===== Records provided

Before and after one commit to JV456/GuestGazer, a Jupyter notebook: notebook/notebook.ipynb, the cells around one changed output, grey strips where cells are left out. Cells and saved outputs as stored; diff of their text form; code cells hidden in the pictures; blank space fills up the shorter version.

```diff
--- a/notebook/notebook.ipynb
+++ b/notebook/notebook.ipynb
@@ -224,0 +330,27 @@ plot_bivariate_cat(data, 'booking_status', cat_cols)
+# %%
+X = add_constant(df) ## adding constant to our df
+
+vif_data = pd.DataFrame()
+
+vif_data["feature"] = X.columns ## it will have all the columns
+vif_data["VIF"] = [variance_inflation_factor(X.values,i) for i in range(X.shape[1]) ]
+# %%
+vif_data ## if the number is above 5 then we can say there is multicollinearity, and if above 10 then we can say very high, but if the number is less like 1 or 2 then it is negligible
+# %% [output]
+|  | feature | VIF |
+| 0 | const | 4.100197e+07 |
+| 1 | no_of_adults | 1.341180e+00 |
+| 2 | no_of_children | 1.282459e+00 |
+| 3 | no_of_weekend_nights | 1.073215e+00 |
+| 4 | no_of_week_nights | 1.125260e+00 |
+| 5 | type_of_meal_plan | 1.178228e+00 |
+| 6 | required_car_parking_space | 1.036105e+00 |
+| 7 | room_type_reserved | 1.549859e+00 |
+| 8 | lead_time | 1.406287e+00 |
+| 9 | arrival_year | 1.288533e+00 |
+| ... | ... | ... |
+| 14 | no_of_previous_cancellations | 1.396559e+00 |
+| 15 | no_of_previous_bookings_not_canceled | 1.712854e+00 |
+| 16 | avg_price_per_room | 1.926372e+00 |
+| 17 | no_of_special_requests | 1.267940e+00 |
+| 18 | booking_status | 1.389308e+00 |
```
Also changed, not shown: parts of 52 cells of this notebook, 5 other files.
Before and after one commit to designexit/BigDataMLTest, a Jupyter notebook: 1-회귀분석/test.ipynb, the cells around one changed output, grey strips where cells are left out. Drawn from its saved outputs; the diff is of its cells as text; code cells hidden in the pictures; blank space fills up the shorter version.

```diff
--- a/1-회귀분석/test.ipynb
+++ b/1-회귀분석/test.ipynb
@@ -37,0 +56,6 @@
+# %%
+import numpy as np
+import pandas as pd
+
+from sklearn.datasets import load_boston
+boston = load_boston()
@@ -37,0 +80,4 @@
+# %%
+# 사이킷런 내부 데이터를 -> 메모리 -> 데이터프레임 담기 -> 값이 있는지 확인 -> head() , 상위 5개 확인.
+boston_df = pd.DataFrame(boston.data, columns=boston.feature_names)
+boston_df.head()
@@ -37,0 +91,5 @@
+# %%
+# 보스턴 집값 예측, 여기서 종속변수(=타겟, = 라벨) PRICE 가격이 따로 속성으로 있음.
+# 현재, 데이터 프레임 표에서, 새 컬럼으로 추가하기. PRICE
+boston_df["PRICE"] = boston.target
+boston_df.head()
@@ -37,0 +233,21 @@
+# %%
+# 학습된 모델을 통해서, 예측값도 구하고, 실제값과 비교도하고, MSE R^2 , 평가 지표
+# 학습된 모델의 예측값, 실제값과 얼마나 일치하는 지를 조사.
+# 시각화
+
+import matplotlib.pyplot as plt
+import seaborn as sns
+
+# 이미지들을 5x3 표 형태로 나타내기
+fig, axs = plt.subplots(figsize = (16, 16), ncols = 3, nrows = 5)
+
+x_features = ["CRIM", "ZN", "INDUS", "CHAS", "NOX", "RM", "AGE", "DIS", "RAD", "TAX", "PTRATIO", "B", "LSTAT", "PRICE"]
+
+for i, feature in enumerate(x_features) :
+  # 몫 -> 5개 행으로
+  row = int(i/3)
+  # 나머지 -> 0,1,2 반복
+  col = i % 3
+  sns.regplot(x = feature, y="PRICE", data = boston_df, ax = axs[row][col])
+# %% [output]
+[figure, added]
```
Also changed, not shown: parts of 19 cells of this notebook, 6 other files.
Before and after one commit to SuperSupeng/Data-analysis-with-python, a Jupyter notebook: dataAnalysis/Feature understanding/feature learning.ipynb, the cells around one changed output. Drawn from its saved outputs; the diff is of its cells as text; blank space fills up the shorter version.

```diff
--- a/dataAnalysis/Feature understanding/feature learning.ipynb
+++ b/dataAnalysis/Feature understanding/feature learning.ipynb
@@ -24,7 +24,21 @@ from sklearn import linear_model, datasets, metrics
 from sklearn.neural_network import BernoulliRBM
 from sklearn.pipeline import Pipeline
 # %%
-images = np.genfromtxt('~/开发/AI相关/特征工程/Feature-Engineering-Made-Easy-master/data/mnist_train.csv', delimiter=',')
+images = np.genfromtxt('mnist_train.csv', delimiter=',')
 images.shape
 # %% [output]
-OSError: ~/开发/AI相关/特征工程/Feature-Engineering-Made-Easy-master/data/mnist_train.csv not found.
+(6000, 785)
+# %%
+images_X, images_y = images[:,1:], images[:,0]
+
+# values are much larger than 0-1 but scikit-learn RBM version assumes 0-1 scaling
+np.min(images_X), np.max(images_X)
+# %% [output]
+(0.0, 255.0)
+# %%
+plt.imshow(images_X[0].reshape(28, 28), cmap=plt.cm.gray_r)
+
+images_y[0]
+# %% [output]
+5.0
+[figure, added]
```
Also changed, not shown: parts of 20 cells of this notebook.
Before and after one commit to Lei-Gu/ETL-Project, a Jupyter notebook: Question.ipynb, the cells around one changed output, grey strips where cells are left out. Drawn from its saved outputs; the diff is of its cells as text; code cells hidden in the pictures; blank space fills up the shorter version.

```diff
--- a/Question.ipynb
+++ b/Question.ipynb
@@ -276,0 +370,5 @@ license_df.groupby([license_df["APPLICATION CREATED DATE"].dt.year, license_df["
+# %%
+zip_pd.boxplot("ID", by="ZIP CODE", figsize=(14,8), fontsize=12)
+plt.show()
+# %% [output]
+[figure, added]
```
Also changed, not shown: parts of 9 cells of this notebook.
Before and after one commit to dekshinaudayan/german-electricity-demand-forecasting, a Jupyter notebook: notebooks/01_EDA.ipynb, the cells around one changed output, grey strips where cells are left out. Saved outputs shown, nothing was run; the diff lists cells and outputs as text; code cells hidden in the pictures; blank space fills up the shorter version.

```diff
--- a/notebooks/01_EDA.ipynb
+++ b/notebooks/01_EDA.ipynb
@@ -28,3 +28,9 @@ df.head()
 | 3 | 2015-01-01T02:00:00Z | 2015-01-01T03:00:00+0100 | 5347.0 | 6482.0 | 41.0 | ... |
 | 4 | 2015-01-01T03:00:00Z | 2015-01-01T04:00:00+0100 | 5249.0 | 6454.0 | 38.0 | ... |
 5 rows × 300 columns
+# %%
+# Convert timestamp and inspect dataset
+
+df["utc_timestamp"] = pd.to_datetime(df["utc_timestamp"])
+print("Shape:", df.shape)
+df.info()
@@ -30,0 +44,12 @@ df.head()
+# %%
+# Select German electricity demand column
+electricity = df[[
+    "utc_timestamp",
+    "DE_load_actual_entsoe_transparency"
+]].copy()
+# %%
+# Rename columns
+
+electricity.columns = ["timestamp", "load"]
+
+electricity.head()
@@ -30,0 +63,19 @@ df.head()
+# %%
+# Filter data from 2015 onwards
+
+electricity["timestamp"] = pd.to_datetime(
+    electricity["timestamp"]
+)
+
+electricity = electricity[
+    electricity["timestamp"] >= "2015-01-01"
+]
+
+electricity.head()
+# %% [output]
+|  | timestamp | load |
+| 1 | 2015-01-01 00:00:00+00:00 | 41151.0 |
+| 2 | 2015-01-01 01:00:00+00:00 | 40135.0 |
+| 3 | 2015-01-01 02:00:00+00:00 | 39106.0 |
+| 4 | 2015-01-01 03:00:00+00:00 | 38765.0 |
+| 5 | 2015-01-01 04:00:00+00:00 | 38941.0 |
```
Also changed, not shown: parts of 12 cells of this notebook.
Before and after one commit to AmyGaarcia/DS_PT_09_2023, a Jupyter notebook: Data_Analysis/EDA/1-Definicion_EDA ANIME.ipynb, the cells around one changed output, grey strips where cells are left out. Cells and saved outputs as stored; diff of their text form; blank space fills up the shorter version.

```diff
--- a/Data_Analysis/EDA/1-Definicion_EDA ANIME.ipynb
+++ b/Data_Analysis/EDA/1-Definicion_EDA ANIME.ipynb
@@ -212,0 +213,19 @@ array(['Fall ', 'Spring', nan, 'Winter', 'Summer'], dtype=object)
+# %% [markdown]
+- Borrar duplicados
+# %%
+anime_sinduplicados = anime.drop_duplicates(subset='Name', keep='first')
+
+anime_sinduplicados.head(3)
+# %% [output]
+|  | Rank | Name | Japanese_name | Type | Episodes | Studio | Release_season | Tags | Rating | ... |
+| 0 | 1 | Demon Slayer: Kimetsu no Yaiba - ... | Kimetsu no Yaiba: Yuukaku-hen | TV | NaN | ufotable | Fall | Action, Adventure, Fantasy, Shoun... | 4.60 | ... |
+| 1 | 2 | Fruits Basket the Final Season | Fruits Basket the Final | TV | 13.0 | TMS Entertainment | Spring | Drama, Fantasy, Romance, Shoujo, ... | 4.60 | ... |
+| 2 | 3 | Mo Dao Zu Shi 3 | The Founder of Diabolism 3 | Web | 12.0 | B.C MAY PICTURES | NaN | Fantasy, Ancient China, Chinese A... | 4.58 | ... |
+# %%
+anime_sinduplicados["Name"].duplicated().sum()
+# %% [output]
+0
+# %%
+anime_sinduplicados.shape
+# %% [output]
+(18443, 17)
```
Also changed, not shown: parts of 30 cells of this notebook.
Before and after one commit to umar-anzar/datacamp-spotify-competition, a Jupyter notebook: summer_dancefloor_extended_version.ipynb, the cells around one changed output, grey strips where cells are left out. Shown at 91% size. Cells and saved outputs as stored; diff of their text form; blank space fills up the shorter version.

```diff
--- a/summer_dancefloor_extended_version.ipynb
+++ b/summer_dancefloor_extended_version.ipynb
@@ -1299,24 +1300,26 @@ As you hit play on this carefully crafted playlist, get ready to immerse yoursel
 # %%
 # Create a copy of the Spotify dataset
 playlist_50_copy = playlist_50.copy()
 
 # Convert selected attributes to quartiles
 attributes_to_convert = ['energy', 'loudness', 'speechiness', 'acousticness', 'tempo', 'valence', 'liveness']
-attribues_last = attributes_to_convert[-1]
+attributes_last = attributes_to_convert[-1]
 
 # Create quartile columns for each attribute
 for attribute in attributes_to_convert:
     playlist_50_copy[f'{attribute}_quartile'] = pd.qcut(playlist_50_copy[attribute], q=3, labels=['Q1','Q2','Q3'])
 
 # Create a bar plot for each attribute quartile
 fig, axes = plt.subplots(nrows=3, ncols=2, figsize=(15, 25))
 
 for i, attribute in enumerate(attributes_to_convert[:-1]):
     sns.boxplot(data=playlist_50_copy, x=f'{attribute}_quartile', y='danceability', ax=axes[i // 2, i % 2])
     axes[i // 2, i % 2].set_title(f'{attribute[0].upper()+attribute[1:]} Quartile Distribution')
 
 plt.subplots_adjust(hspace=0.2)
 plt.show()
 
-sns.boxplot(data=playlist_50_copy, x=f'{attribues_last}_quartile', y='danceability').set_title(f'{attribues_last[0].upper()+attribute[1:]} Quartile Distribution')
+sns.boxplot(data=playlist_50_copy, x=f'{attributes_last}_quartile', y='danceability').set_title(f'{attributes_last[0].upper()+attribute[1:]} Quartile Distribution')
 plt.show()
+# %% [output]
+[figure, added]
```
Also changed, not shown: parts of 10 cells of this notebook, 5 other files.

==========

Above are the entries; copy every line among them that contains the word "axes".

* [Answer to this exercise]:
 fig, axes = plt.subplots(nrows=3, ncols=2, figsize=(15, 25))
     sns.boxplot(data=playlist_50_copy, x=f'{attribute}_quartile', y='danceability', ax=axes[i // 2, i % 2])
     axes[i // 2, i % 2].set_title(f'{attribute[0].upper()+attribute[1:]} Quartile Distribution')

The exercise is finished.